Our Experts | Donna Grigonis
When you think of a “service” industry, you might think of restaurants, hotels or retail workers, but the truth is, every single job in every industry is a service-based job. A worker is serving someone else in everything they do. Whether you realize it or not, you are a service worker.
Even business Insider posed this question: “Name one job that doesn’t include customer service. You can’t. That’s because it wouldn’t be a job unless you were providing some sort of service to somebody… A big part of your job is to be helpful to the people you work with and that’s called customer service. Embrace it, ideally with a smile.”
Working as a recruiter on both sides of the playing field, I am working with employers and candidates all day, five days a week. Before recruiting I worked in real estate development, and even then I was available for clients constantly. From each of my previous and current experiences, I can tell you this truth: customer service is everything.
Tip #1: Listen
The majority of my work recently has been B2B, working with employers and vendors, but this goes for anyone doing service work. When I am talking to anyone, anywhere my first reaction is to listen. It seems simple enough, but you’d be surprised how many people aren’t listening closely. Many times when I ask my clients their needs, they tell me one thing but the position seems to call for something else. This is where you must pay close attention to find the best solution.
Not only do you listen to their needs, but try to find their pain point of exactly what is making your client unhappy. Sometimes your angriest customer can turn into your best customer, just by listening to them and figuring out what is making them dissatisfied (and then of course fixing it).
Tip #2: Give Options
When I find out the needs and wants of a client, I try to send them a few different options or ideas of what can heal their angst. I then get their feedback about what they liked and didn’t like about each potential solution (in this case is a candidate). I also enjoy playing devil’s advocate to try and make the client think outside of the box. I always look for feedback, good or bad, so I can keep searching for their best fit. Listening to their feedback and acting on it is also essential to keeping a strong relationship with the client. This can translate to any service job by giving your customers options instead of one hard-and-fast solution.
Tip #3: Create Open Communication
You are probably picking up on the idea that good customer service is based on great, two-way communication – and that’s because it is. When you are still searching for a solution, but haven’t found anything yet, you should let the client know. I like to keep my clients updated with each step of the process, even if it means just letting them know I’m still looking for the best solution.
Don’t keep them in the dark and guessing about your progress – it kills the trust between you.
On that note, it’s also very important to be available. This doesn’t mean you need to take calls at all hours of the day and night, but depending on your role, it is sometimes necessary to respond to your client when they are in need. I am clear with my clients about my work boundaries, but in case of emergencies they have my cell number to reach me. If I receive a call from anyone, I immediately pick up the phone and call them to address the problem.

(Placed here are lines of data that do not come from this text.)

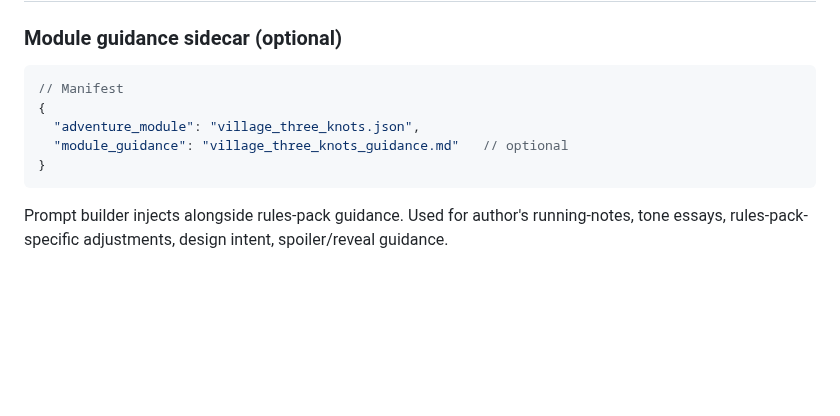
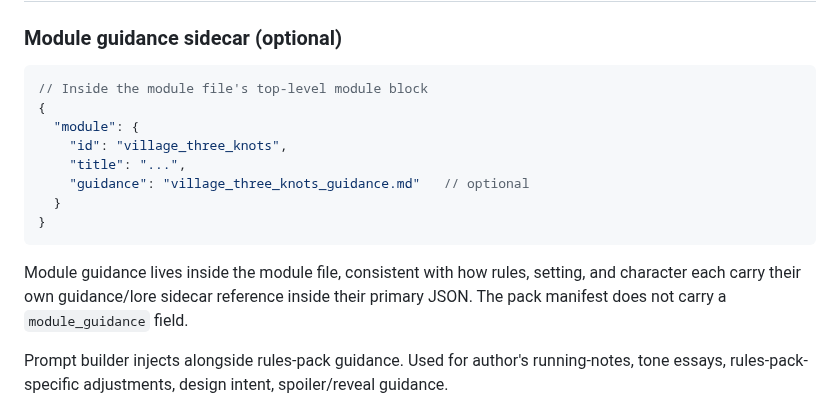
Before and after one commit to joshmace/gm-ai-dungeon-crawler, a Markdown page: RULES_SCHEMA_PLAN.md, the part around the change. Rendered like a GitHub page; blank space fills up the shorter version.

Commit message:
Consistent guidance-sidecar placement across archetypes
Module guidance lives inside the module file (module.guidance),
matching the convention rules, setting, and character already use.
Removes the manifest-level module_guidance field; pack manifest is
now purely a list of archetype file paths.

https://claude.ai/code/session_01Mj1esvwzX1z2dqi7cG4EhY

````diff
--- a/RULES_SCHEMA_PLAN.md
+++ b/RULES_SCHEMA_PLAN.md
@@ -902,12 +902,17 @@ AND logic only. If not met, feature is **hidden** from the UI; optional `prereq_
 ### Module guidance sidecar (optional)
 
 ```jsonc
-// Manifest
+// Inside the module file's top-level module block
 {
-  "adventure_module": "village_three_knots.json",
-  "module_guidance": "village_three_knots_guidance.md"   // optional
+  "module": {
+    "id": "village_three_knots",
+    "title": "...",
+    "guidance": "village_three_knots_guidance.md"   // optional
+  }
 }
 ```
+
+Module guidance lives inside the module file, consistent with how rules, setting, and character each carry their own guidance/lore sidecar reference inside their primary JSON. The pack manifest does not carry a `module_guidance` field.
 
 Prompt builder injects alongside rules-pack guidance. Used for author's running-notes, tone essays, rules-pack-specific adjustments, design intent, spoiler/reveal guidance.
 
````
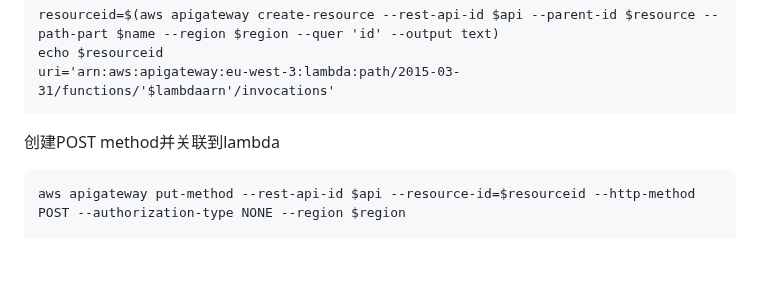
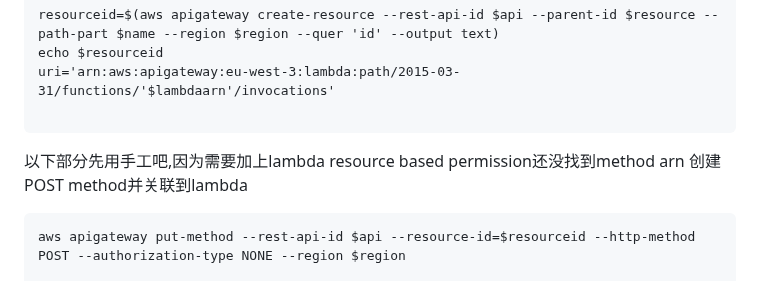
Before and after one commit to diawyc/CADP-Python, a Markdown page: unit4/readme.md, the part around the change. Rendered like a GitHub page; blank space fills up the shorter version.

````diff
--- a/unit4/readme.md
+++ b/unit4/readme.md
@@ -146,7 +146,10 @@ echo $lambdaarn
 resourceid=$(aws apigateway create-resource --rest-api-id $api --parent-id $resource --path-part $name --region $region --quer 'id' --output text)
 echo $resourceid
 uri='arn:aws:apigateway:eu-west-3:lambda:path/2015-03-31/functions/'$lambdaarn'/invocations'
+
 ```
+
+以下部分先用手工吧,因为需要加上lambda resource based permission还没找到method arn
 创建POST method并关联到lambda
 ```
 aws apigateway put-method --rest-api-id $api --resource-id=$resourceid --http-method POST --authorization-type NONE --region $region
````
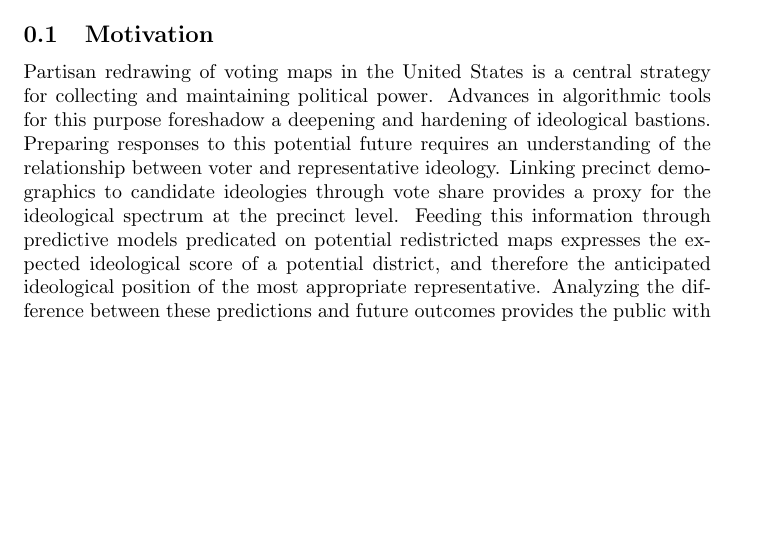
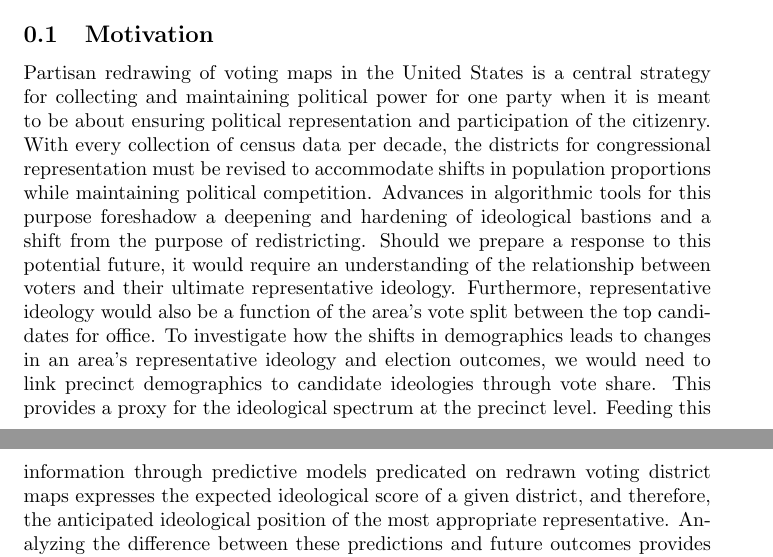
Before and after one commit to cvg117/elec-inspec-protec, a LaTeX paper (writeups/MLPP_Writeup_Final.tex): part of page 1 of 9 before the commit and two parts of pages 1 and 2 of 9 after it, the two joined at a grey line, cut so that both start at the same text, the shorter picture padded with empty space. Compiled offline with pdfLaTeX.

Commit message:
adjusted motivation to reflect outcomes of interest

```diff
--- a/writeups/MLPP_Writeup_Final.tex
+++ b/writeups/MLPP_Writeup_Final.tex
@@ -30,13 +30,16 @@
 
 \subsection{Motivation}
   Partisan redrawing of voting maps in the United States is a central strategy for collecting and
-  maintaining political power. Advances in algorithmic tools for this purpose foreshadow a
-  deepening and hardening of ideological bastions. Preparing responses to this potential
-  future requires an understanding of the relationship between voter and representative ideology.
-  Linking precinct demographics to candidate ideologies through vote share provides a proxy for the
+  maintaining political power for one party when it is meant to be about ensuring political representation and participation of the citizenry.
+  With every collection of census data per decade, the districts for congressional representation must be revised to accommodate shifts in population proportions while maintaining political competition.
+  Advances in algorithmic tools for this purpose foreshadow a
+  deepening and hardening of ideological bastions and a shift from the purpose of redistricting.
+  Should we prepare a response to this potential future, it would require an understanding of the relationship between voters and their ultimate representative ideology.
+  Furthermore, representative ideology would also be a function of the area's vote split between the top candidates for office.
+  To investigate how the shifts in demographics leads to changes in an area's representative ideology and election outcomes, we would need to link precinct demographics to candidate ideologies through vote share. This provides a proxy for the
   ideological spectrum at the precinct level. Feeding this information through predictive models
-  predicated on potential redistricted maps expresses the expected ideological score of a potential
-  district, and therefore the anticipated ideological position of the most appropriate representative.
+  predicated on redrawn voting district maps expresses the expected ideological score of a given
+  district, and therefore, the anticipated ideological position of the most appropriate representative.
   Analyzing the difference between these predictions and future outcomes provides the public with a window
   into the extent to which their beliefs and interests are being accurately represented by their
   Congressperson.
```
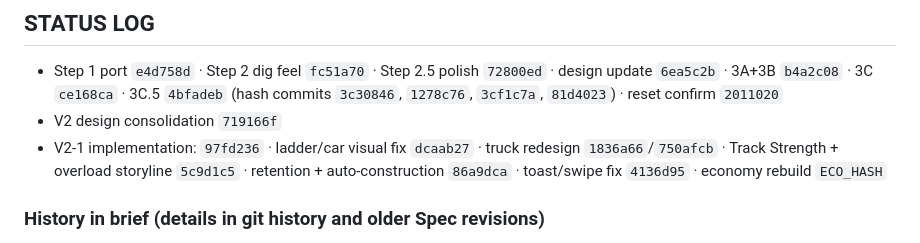
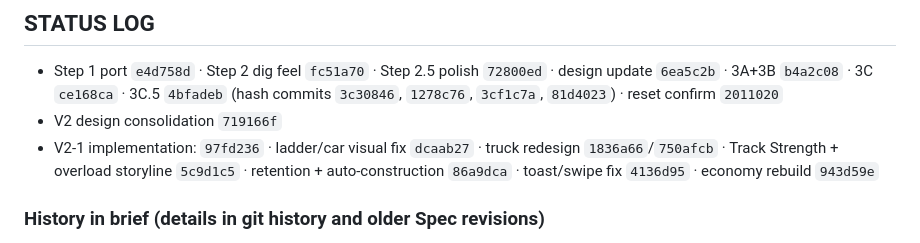
Before and after one commit to tejasreddyvepala/Dig-To-Hell, a Markdown page: claude.md, the part around the change. Drawn GitHub-style.

Commit message:
claude.md: record economy rebuild hash
Co-Authored-By: Claude Opus 5.5 <noreply@anthropic.com>

```diff
--- a/claude.md
+++ b/claude.md
@@ -60,7 +60,7 @@ V2-2. Fossil Excavation · V2-3. Active mining events (Critical Vein, Cave-In, S
 ## STATUS LOG
 - Step 1 port `e4d758d` · Step 2 dig feel `fc51a70` · Step 2.5 polish `72800ed` · design update `6ea5c2b` · 3A+3B `b4a2c08` · 3C `ce168ca` · 3C.5 `4bfadeb` (hash commits `3c30846`, `1278c76`, `3cf1c7a`, `81d4023`) · reset confirm `2011020`
 - V2 design consolidation `719166f`
-- V2-1 implementation: `97fd236` · ladder/car visual fix `dcaab27` · truck redesign `1836a66`/`750afcb` · Track Strength + overload storyline `5c9d1c5` · retention + auto-construction `86a9dca` · toast/swipe fix `4136d95` · economy rebuild `ECO_HASH`
+- V2-1 implementation: `97fd236` · ladder/car visual fix `dcaab27` · truck redesign `1836a66`/`750afcb` · Track Strength + overload storyline `5c9d1c5` · retention + auto-construction `86a9dca` · toast/swipe fix `4136d95` · economy rebuild `943d59e`
 
 ### History in brief (details in git history and older Spec revisions)
 - Steps 1–2.5: TS/Vite port; destructible dig face (per-material stages, cracks, crits with hit-stop/star/ring); impact hierarchy; synthesized SFX; face reads as one mass of earth; popup hierarchy.
```
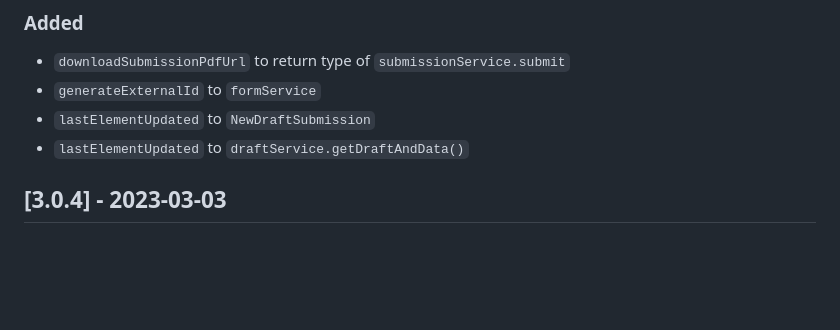
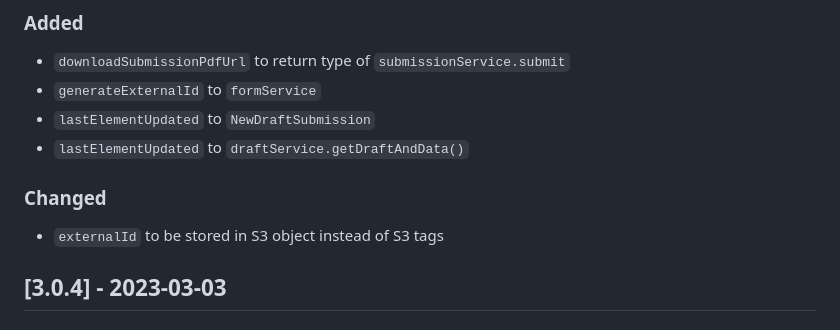
Before and after one commit to oneblink/apps, a Markdown page: CHANGELOG.md, the part around the change. Drawn GitHub-style; blank space fills up the shorter version.

Commit message:
Changelog

```diff
--- a/CHANGELOG.md
+++ b/CHANGELOG.md
@@ -13,6 +13,10 @@ and this project adheres to [Semantic Versioning](http://semver.org/spec/v2.0.0.
 - `generateExternalId` to `formService`
 - `lastElementUpdated` to `NewDraftSubmission`
 - `lastElementUpdated` to `draftService.getDraftAndData()`
+
+### Changed
+
+- `externalId` to be stored in S3 object instead of S3 tags
 
 ## [3.0.4] - 2023-03-03
 
```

Tip #4: Treat Others How You Want to be Treated
Don’t roll your eyes at this one – the age-old saying is 100 percent true. For every client I work with, I try to put myself in their shoes and see things from their point of view. What would I need and want if I were in their position? Remain positive and treat your customers equally.
Outside of work, you are being served every day by other members of the working community. Think of the best service you have received or would like to receive, and mimic it in your own service-based role. Treating others with respect, fairness and positivity goes a long way and is key to getting a dedicated customer in any industry.